(Stored items from a collection)
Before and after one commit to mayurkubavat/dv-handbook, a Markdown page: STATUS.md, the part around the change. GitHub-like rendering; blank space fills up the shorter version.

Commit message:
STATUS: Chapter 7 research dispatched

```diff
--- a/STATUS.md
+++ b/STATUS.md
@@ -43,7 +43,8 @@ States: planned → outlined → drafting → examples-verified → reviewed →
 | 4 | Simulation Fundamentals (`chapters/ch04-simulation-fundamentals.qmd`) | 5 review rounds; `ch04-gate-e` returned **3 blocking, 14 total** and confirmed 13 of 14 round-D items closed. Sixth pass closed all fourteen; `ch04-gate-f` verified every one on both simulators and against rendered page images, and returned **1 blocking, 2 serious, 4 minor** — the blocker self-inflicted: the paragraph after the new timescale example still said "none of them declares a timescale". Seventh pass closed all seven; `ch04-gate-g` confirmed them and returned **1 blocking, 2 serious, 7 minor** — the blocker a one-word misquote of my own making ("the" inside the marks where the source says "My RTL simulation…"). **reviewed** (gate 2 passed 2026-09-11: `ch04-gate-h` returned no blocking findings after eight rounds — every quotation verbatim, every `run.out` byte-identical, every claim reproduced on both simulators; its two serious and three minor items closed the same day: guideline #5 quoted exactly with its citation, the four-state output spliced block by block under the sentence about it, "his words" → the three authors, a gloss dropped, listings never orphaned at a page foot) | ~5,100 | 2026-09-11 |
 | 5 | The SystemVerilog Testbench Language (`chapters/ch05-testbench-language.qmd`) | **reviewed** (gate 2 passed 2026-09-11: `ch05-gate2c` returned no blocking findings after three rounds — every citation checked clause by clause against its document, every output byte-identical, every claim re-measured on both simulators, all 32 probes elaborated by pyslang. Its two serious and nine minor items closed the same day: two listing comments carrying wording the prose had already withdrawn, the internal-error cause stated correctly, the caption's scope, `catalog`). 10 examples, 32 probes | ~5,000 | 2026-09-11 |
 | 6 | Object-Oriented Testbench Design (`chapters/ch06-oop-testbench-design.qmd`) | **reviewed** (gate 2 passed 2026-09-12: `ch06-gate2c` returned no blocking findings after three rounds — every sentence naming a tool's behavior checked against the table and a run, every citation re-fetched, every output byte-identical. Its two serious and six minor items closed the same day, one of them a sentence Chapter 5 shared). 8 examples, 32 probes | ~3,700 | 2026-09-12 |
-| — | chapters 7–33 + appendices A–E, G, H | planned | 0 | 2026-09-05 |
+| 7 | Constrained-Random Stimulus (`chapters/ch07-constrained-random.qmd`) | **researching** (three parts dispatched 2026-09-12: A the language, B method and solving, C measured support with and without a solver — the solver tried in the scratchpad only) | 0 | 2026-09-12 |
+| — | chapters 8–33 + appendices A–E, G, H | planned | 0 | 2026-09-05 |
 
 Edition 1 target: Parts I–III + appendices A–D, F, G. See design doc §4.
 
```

## About this exercise
Pick out every line above that holds the word "planned" and copy it.

## Written answer
@@ -43,7 +43,8 @@ States: planned → outlined → drafting → examples-verified → reviewed →
-| — | chapters 7–33 + appendices A–E, G, H | planned | 0 | 2026-09-05 |
+| — | chapters 8–33 + appendices A–E, G, H | planned | 0 | 2026-09-05 |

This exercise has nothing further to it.